My Favorite Tennis Equipment
Thanks for reading this article. I hope it brought you great value that you can implement into your own life! Below you’ll find my top tennis equipment recommendations would like.
- Racket: My preferred tennis racket is the Wilson Ultra 100 V3. This racket is made from graphite and carbon fiber, making it durable, firm, and easy to swing. The racket weighs 300g, making it lightweight yet not too lightweight to generate power. The racket’s main benefit is power. I like to add multifilament strings to the racket, such as Wilson NXT Soft 16 (recommended tension 52lb/23.5kg), because they are comfortable and soft on the arm with a great feel to the game.
- Tennis balls: Best tennis balls are always pressurized, and I like them having extra-duty felt, which is fit for hard court play. I like Penn Championship Tennis Balls, and so does the ITF because these balls are approved for competitive play. So yes, these are the real deal.
- Tennis shoes: I can’t stress enough the importance of comfortable and supporting shoes. ASICS Gel-Resolution 8 tennis shoes are unique because the balance between durability and support mixed with comfort is something out of the ordinary.
- Fan Equipment: If you’re a fan more than a player, you don’t want to miss Fan Equipment by Fanatics. You can find items from various sports that bear your favorite team’s logo, such as jerseys, gift ideas, or other surprising things.
Depending on your skill level and preferences, it could be really beneficial to buy an unstrung racket because you can tune it precisely as you want with the strings, whether that is natural gut, polyester, hybrid, or anything between.
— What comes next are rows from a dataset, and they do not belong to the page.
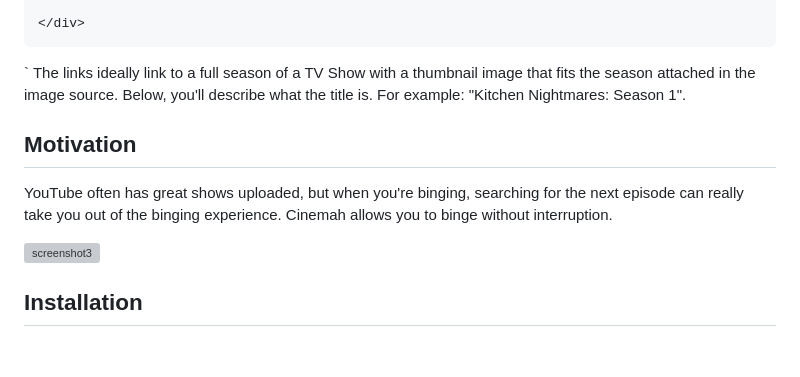
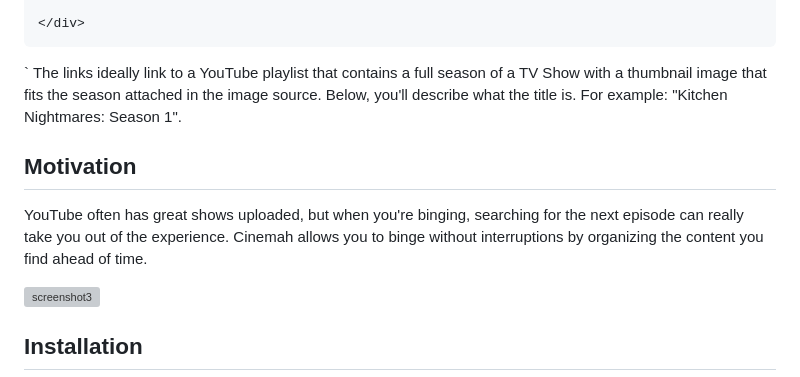
Before and after one commit to KevDoy/CINEMAH, a Markdown page: README.md, the part around the change. Rendered like a GitHub page; blank space fills up the shorter version; grey boxes are pictures that could not be loaded.

```diff
--- a/README.md
+++ b/README.md
@@ -86,12 +86,12 @@ Inside the HTML you'll see a TV show structured like this at the bottom of the p
 
 	</div>
 `
-The links ideally link to a full season of a TV Show with a thumbnail image that fits the season attached in the image source. Below, you'll describe what the title is. For example: "Kitchen Nightmares: Season 1".
+The links ideally link to a YouTube playlist that contains a full season of a TV Show with a thumbnail image that fits the season attached in the image source. Below, you'll describe what the title is. For example: "Kitchen Nightmares: Season 1".
 
 
 ## Motivation
 
-YouTube often has great shows uploaded, but when you're binging, searching for the next episode can really take you out of the binging experience. Cinemah allows you to binge without interruption.
+YouTube often has great shows uploaded, but when you're binging, searching for the next episode can really take you out of the experience. Cinemah allows you to binge without interruptions by organizing the content you find ahead of time.
 
 ![screenshot3](https://raw.githubusercontent.com/KevDoy/CINEMAH/master/screenshot3.gif "CINEMAH TV Show binge experience")
 
```
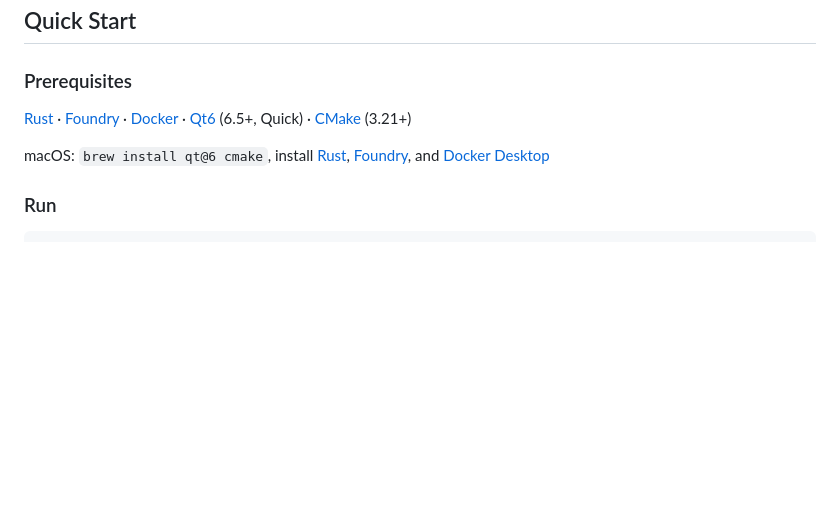
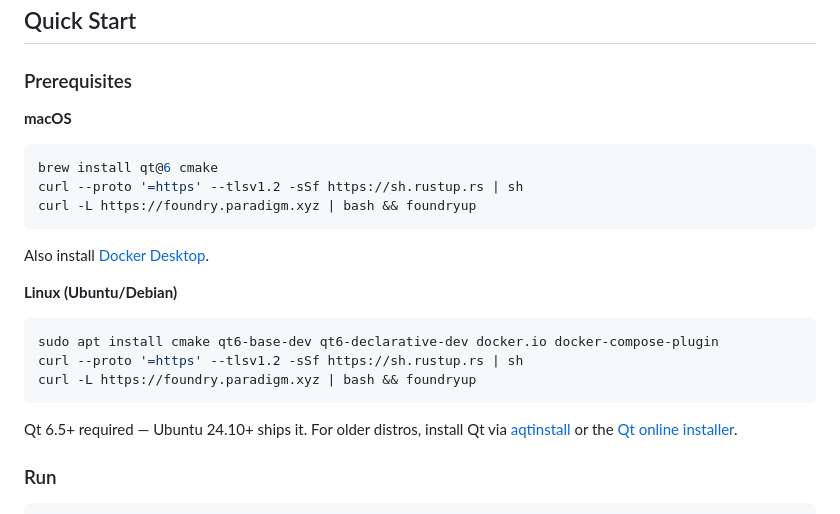
Before and after one commit to logos-co/eth-lez-atomic-swaps, a Markdown page: README.md, the part around the change. Rendered like a GitHub page; blank space fills up the shorter version.

Commit message:
docs: add install commands for macOS and Linux prerequisites

````diff
--- a/README.md
+++ b/README.md
@@ -15,9 +15,21 @@ Maker                                          Taker
 
 ### Prerequisites
 
-[Rust](https://rustup.rs/) · [Foundry](https://getfoundry.sh/) · [Docker](https://docs.docker.com/get-docker/) · [Qt6](https://doc.qt.io/qt-6/get-and-install-qt.html) (6.5+, Quick) · [CMake](https://cmake.org/) (3.21+)
+**macOS**
+```bash
+brew install qt@6 cmake
+curl --proto '=https' --tlsv1.2 -sSf https://sh.rustup.rs | sh
+curl -L https://foundry.paradigm.xyz | bash && foundryup
+```
+Also install [Docker Desktop](https://docs.docker.com/desktop/install/mac-install/).
 
-macOS: `brew install qt@6 cmake`, install [Rust](https://rustup.rs/), [Foundry](https://getfoundry.sh/), and [Docker Desktop](https://docs.docker.com/desktop/install/mac-install/)
+**Linux (Ubuntu/Debian)**
+```bash
+sudo apt install cmake qt6-base-dev qt6-declarative-dev docker.io docker-compose-plugin
+curl --proto '=https' --tlsv1.2 -sSf https://sh.rustup.rs | sh
+curl -L https://foundry.paradigm.xyz | bash && foundryup
+```
+Qt 6.5+ required — Ubuntu 24.10+ ships it. For older distros, install Qt via [aqtinstall](https://github.com/miurahr/aqtinstall) or the [Qt online installer](https://www.qt.io/download-qt-installer).
 
 ### Run
 
````
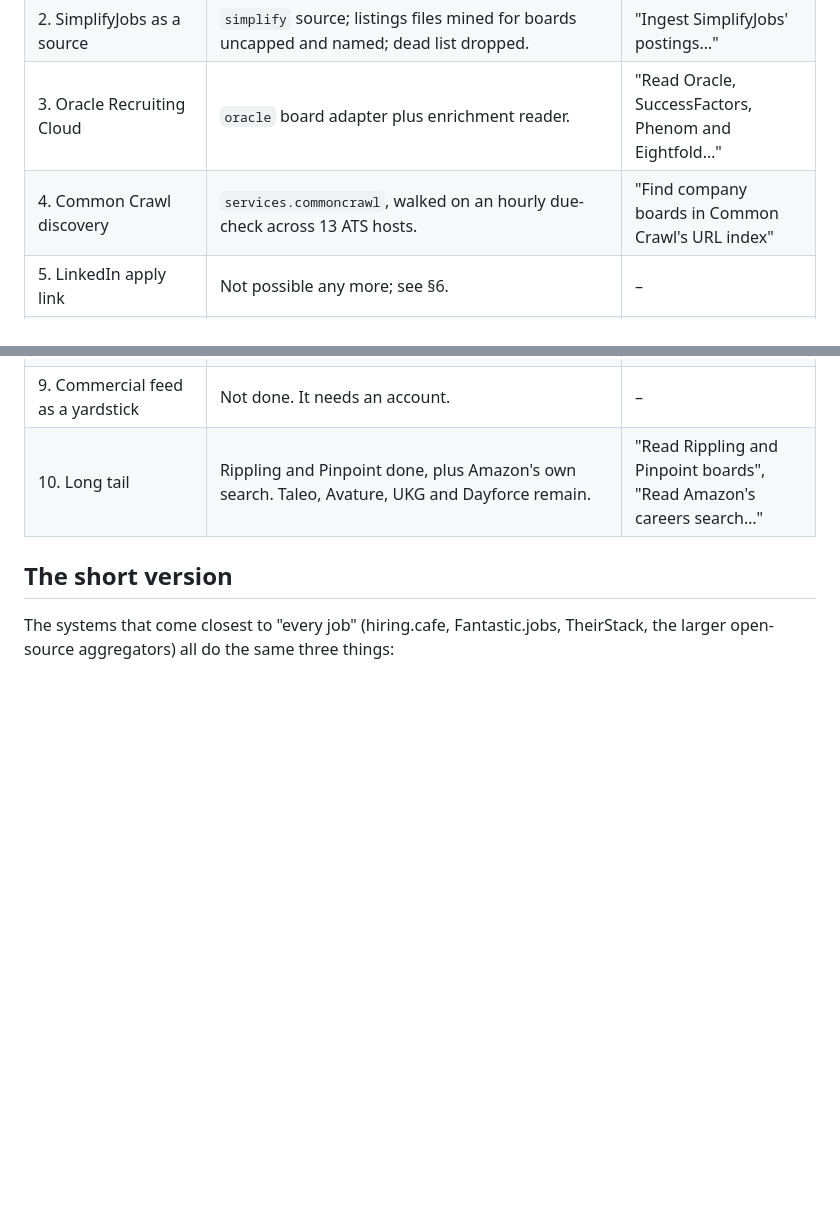
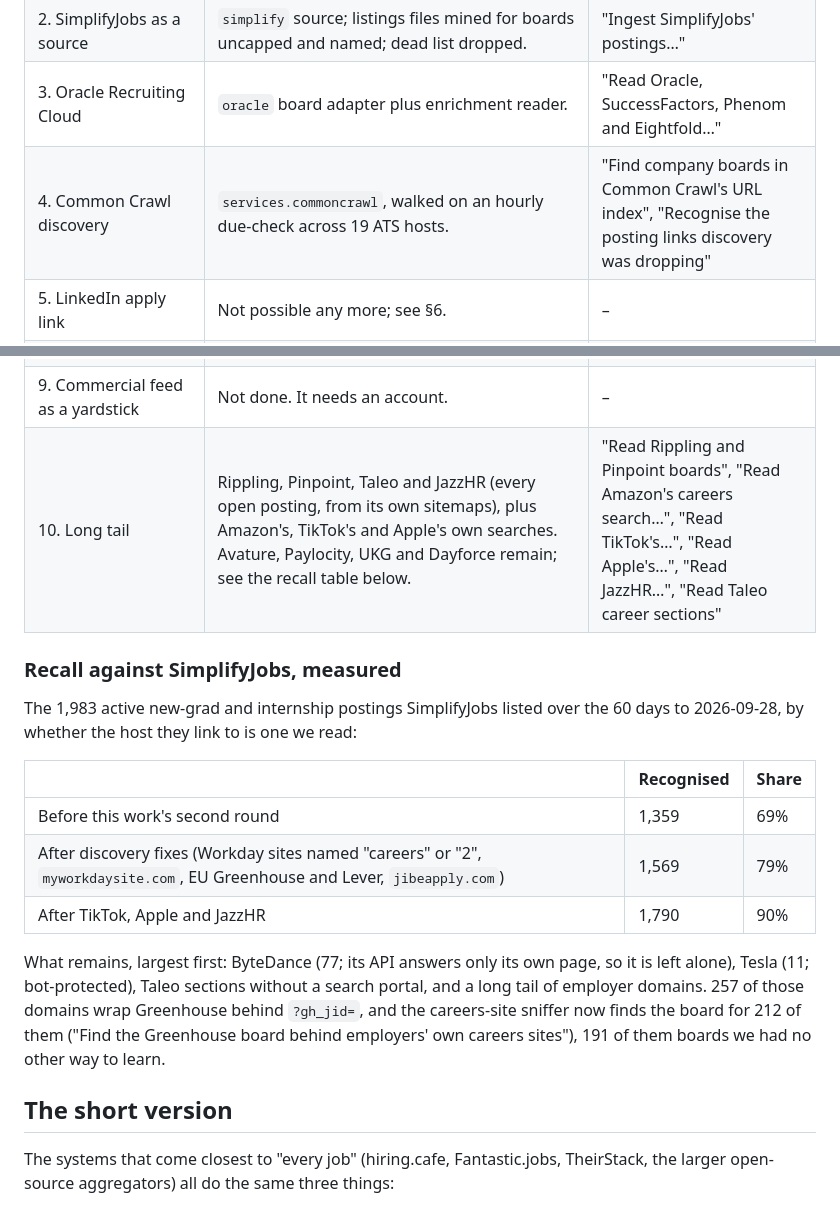
Before and after one commit to thejaynesh/jobapp, a Markdown page: docs/JOB_SEARCH_RESEARCH.md, 2 parts joined by grey strips. Drawn GitHub-style; blank space fills up the shorter version.

Commit message:
Record the second round and its measured recall
Co-Authored-By: Claude Opus 5.5 <noreply@anthropic.com>
Claude-Session: https://claude.ai/code/session_01Yb8qSbQmyfgirATKw7y6F2

```diff
--- a/docs/JOB_SEARCH_RESEARCH.md
+++ b/docs/JOB_SEARCH_RESEARCH.md
@@ -26,13 +26,31 @@ has tests from the captured response shapes.
 | 1. Poll more Workday tenants | Tenant cap 30 → 150 and workers 8 → 16, both on the settings page. Detail requests go to titles the matcher wants. Every Workday company's other career sites come from its robots.txt (Salesforce's `Futureforce_NewGradRoles`). 565 verified sites of large US employers are seeded. | "Poll five times the Workday tenants…", "Find every Workday site a company runs…" |
 | 2. SimplifyJobs as a source | `simplify` source; listings files mined for boards uncapped and named; dead list dropped. | "Ingest SimplifyJobs' postings…" |
 | 3. Oracle Recruiting Cloud | `oracle` board adapter plus enrichment reader. | "Read Oracle, SuccessFactors, Phenom and Eightfold…" |
-| 4. Common Crawl discovery | `services.commoncrawl`, walked on an hourly due-check across 13 ATS hosts. | "Find company boards in Common Crawl's URL index" |
+| 4. Common Crawl discovery | `services.commoncrawl`, walked on an hourly due-check across 19 ATS hosts. | "Find company boards in Common Crawl's URL index", "Recognise the posting links discovery was dropping" |
 | 5. LinkedIn apply link | Not possible any more; see §6. | – |
 | 6. Eightfold, Phenom, SuccessFactors | All three, plus iCIMS careers-home (Jibe) sites. | as 3, and "Read iCIMS careers-home sites…" |
 | 7. Greenhouse list-first | Not done. It needs a measurement of where board time goes first, which needs production. | – |
 | 8. Work-authorization data | Not done. It only matters if sponsorship matters to you. | – |
 | 9. Commercial feed as a yardstick | Not done. It needs an account. | – |
-| 10. Long tail | Rippling and Pinpoint done, plus Amazon's own search. Taleo, Avature, UKG and Dayforce remain. | "Read Rippling and Pinpoint boards", "Read Amazon's careers search…" |
+| 10. Long tail | Rippling, Pinpoint, Taleo and JazzHR (every open posting, from its own sitemaps), plus Amazon's, TikTok's and Apple's own searches. Avature, Paylocity, UKG and Dayforce remain; see the recall table below. | "Read Rippling and Pinpoint boards", "Read Amazon's careers search…", "Read TikTok's…", "Read Apple's…", "Read JazzHR…", "Read Taleo career sections" |
+
+### Recall against SimplifyJobs, measured
+
+The 1,983 active new-grad and internship postings SimplifyJobs listed over
+the 60 days to 2026-09-28, by whether the host they link to is one we read:
+
+| | Recognised | Share |
+|---|---|---|
+| Before this work's second round | 1,359 | 69% |
+| After discovery fixes (Workday sites named "careers" or "2", `myworkdaysite.com`, EU Greenhouse and Lever, `jibeapply.com`) | 1,569 | 79% |
+| After TikTok, Apple and JazzHR | 1,790 | 90% |
+
+What remains, largest first: ByteDance (77; its API answers only its own
+page, so it is left alone), Tesla (11; bot-protected), Taleo sections without
+a search portal, and a long tail of employer domains. 257 of those domains
+wrap Greenhouse behind `?gh_jid=`, and the careers-site sniffer now finds the
+board for 212 of them ("Find the Greenhouse board behind employers' own
+careers sites"), 191 of them boards we had no other way to learn.
 
 ## The short version
 
```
I highly recommend that you dive into the world of tennis strings because it really affects what kind you are using; therefore, it will directly make you a better or worse player in the process.